“Everyone just needs to take a big deep breath with Mady,” Willard said. “Just be patient with him because he has the talent, the athleticism, the length to be a superstar in my opinion, but it’s just going to take him a little time to adjust from not really playing last year, having a very difficult situation, to now coming into the highest level of basketball.”
Lamothe was the first commit of Maryland’s incoming freshman class when he chose the Terps in June 2022. The 6-foot-4 guard could bolster the Terps’ backcourt and wing depth.
The three-star recruit from St. Frances Academy set a pair of school records last season in a 57-point, 16 three-pointer performance. He became the first player in school history to average a triple-double during the regular season. Willard praised how the freshman has worked to get in shape and prepared for the college level at the team’s media day.
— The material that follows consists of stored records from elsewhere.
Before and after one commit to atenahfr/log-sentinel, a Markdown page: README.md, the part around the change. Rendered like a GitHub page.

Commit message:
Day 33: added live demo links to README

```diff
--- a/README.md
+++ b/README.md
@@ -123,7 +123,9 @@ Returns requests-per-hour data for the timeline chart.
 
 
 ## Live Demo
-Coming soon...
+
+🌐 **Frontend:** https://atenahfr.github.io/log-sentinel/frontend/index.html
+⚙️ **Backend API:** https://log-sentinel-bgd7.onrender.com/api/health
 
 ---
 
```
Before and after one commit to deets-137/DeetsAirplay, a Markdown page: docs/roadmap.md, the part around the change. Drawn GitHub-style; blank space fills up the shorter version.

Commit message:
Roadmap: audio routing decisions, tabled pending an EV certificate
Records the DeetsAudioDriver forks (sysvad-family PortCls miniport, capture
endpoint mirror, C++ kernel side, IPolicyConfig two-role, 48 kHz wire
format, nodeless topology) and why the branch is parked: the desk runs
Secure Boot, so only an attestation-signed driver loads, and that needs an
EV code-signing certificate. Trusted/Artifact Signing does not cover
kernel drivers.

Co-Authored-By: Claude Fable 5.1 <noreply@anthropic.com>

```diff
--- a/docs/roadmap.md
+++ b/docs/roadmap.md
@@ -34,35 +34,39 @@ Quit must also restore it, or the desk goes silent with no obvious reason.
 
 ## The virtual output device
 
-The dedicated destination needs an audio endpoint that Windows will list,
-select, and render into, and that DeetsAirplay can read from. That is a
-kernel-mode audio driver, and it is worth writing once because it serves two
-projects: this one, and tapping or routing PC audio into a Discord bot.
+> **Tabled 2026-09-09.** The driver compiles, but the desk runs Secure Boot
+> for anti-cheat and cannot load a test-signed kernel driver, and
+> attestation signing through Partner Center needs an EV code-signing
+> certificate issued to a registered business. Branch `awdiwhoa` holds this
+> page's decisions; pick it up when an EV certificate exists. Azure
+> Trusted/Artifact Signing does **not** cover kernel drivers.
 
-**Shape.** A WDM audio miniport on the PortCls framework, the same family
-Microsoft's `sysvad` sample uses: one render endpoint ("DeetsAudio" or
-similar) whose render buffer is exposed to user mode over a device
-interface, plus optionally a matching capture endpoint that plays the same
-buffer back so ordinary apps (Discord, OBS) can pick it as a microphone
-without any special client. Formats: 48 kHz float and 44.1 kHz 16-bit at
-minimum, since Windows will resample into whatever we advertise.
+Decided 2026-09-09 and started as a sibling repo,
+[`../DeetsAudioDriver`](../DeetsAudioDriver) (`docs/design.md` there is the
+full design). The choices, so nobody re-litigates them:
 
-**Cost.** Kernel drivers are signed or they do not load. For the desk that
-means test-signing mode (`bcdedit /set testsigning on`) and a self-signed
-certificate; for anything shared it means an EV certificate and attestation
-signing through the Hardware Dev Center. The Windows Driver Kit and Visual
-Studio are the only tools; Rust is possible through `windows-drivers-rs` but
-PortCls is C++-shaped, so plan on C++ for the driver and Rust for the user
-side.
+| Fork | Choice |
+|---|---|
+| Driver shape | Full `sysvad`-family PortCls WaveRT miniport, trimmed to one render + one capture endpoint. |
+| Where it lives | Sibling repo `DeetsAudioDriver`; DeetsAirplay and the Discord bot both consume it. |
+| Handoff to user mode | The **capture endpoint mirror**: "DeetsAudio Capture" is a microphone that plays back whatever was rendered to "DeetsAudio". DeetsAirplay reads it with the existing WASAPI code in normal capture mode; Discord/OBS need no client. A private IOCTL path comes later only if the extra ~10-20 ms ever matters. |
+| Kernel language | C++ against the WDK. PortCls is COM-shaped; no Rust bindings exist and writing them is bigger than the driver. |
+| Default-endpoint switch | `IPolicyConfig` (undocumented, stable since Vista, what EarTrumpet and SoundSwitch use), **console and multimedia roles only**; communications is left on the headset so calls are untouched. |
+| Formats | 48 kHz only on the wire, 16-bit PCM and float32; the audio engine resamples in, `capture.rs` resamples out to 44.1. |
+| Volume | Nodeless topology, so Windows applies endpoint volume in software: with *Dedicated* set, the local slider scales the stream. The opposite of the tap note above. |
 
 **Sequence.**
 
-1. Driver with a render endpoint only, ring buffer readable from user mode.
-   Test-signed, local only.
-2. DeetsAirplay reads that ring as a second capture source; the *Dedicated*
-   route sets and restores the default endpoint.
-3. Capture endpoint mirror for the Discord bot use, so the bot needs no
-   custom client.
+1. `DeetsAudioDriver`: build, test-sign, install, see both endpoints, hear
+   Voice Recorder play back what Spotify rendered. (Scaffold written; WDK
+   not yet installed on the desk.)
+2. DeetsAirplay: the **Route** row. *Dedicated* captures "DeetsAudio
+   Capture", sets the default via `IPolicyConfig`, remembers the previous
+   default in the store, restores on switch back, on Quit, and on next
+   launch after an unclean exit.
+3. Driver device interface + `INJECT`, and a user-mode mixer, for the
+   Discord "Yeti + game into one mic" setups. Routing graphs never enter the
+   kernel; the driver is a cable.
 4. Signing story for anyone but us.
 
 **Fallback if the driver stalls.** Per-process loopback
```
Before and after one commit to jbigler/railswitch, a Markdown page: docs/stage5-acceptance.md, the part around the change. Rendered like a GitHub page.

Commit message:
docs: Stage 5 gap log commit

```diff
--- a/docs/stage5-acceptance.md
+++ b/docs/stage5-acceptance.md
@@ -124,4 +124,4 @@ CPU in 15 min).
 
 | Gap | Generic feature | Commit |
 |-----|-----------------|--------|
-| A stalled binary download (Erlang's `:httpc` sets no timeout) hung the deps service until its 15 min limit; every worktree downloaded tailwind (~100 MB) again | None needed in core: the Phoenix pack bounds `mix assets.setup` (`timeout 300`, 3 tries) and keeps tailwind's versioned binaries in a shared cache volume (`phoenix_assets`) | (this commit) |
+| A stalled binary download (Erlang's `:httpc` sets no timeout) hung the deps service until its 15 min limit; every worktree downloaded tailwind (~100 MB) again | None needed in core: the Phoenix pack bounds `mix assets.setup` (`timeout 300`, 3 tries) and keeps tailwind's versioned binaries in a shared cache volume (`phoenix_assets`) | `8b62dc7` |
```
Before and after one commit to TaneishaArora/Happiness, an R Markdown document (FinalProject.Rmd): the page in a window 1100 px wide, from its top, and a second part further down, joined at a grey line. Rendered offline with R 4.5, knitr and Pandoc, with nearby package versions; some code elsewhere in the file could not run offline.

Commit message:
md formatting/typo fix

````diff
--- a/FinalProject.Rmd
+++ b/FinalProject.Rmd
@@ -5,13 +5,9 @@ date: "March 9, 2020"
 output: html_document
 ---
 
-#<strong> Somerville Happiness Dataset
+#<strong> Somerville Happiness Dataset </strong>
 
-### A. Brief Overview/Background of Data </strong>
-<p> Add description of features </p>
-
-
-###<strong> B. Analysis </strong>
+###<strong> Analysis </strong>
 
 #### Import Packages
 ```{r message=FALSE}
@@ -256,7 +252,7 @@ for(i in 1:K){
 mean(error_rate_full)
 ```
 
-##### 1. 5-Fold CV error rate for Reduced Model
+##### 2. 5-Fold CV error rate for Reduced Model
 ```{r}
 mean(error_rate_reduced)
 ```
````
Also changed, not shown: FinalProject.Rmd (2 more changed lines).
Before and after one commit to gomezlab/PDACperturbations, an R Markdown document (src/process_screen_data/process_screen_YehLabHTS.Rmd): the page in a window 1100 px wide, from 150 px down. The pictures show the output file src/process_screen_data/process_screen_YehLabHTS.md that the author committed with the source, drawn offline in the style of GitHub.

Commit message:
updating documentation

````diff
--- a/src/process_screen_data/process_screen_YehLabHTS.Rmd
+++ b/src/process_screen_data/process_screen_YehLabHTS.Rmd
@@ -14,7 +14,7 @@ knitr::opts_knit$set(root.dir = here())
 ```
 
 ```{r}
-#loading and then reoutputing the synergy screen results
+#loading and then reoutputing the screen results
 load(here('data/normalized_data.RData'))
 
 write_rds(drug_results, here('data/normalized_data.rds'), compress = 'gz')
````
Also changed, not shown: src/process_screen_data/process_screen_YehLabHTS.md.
Stephens’ addition appeared to quell concerns with Maryland’s mediocre three-point shooting last season — the Terps’ 32.8 percent mark from behind the arc ranked 238th of 363 teams in the country. But it’s unclear whether the sophomore will contribute this season due to an injury.
Stephens suffered a patellar tendon tear about four months ago and there is no definitive timeline for his return to full practice, a Maryland spokesperson told The Diamondback.
The Loyola Marymount transfer shot 37.4 percent from deep for the Lions last season and hopes to find different ways to score apart from his proficiency from behind the arc — a skill that has earned him the nickname ‘Snipe.’
“He’s a very, very knockdown shooter,” Scott said. “I’ve seen clips where he’s just knocking on shot over shot over shot.”
The three-star center rounded out Maryland’s class of 2023 when he committed to the Terps in January.
The 7-foot freshman played for IMG Academy’s post-graduate team last season and was also recruited by Missouri, Vanderbilt, Pitt, NC State and Rutgers. Pierce, Traore and sophomore Caelum Swanton-Rodger figure to provide depth for Maryland’s starting big men.
Lukas Sotell and Ben Murphy
The Terps have two new walk-ons in freshman Lukas Sotell and junior Ben Murphy. Sotell played for Montverde Academy’s post-graduate team last season and was a third team all-state selection during his high school career in Connecticut. Murphy spent two years at Howard Community College and averaged 8.8 points, 4.8 rebounds and 3.6 assists last season.